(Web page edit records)

════════════════

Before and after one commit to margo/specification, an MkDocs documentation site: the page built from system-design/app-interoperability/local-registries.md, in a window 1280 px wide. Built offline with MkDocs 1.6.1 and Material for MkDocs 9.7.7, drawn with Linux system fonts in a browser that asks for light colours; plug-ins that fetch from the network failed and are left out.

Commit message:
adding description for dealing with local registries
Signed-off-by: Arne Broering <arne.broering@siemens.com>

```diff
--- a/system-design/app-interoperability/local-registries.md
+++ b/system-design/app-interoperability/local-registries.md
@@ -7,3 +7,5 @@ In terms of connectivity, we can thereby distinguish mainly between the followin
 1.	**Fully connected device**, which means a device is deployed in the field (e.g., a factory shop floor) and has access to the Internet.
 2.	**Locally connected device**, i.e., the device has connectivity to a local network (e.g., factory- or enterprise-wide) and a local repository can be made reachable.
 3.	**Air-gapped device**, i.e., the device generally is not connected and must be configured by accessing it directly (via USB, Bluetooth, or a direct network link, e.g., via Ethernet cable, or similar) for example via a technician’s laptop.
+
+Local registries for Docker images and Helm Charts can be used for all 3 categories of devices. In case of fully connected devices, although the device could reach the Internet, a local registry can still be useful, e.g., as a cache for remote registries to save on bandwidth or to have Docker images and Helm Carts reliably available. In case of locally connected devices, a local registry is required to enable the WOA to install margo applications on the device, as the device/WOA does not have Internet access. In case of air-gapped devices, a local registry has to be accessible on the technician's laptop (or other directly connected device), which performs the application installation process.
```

════════════════

In full and without alteration, retype the entries above.

Before and after one commit to margo/specification, an MkDocs documentation site: the page built from system-design/app-interoperability/local-registries.md, in a window 1280 px wide. Built offline with MkDocs 1.6.1 and Material for MkDocs 9.7.7, drawn with Linux system fonts in a browser that asks for light colours; plug-ins that fetch from the network failed and are left out.

Commit message:
adding description for dealing with local registries
Signed-off-by: Arne Broering <arne.broering@siemens.com>

```diff
--- a/system-design/app-interoperability/local-registries.md
+++ b/system-design/app-interoperability/local-registries.md
@@ -7,3 +7,5 @@ In terms of connectivity, we can thereby distinguish mainly between the followin
 1.	**Fully connected device**, which means a device is deployed in the field (e.g., a factory shop floor) and has access to the Internet.
 2.	**Locally connected device**, i.e., the device has connectivity to a local network (e.g., factory- or enterprise-wide) and a local repository can be made reachable.
 3.	**Air-gapped device**, i.e., the device generally is not connected and must be configured by accessing it directly (via USB, Bluetooth, or a direct network link, e.g., via Ethernet cable, or similar) for example via a technician’s laptop.
+
+Local registries for Docker images and Helm Charts can be used for all 3 categories of devices. In case of fully connected devices, although the device could reach the Internet, a local registry can still be useful, e.g., as a cache for remote registries to save on bandwidth or to have Docker images and Helm Carts reliably available. In case of locally connected devices, a local registry is required to enable the WOA to install margo applications on the device, as the device/WOA does not have Internet access. In case of air-gapped devices, a local registry has to be accessible on the technician's laptop (or other directly connected device), which performs the application installation process.
```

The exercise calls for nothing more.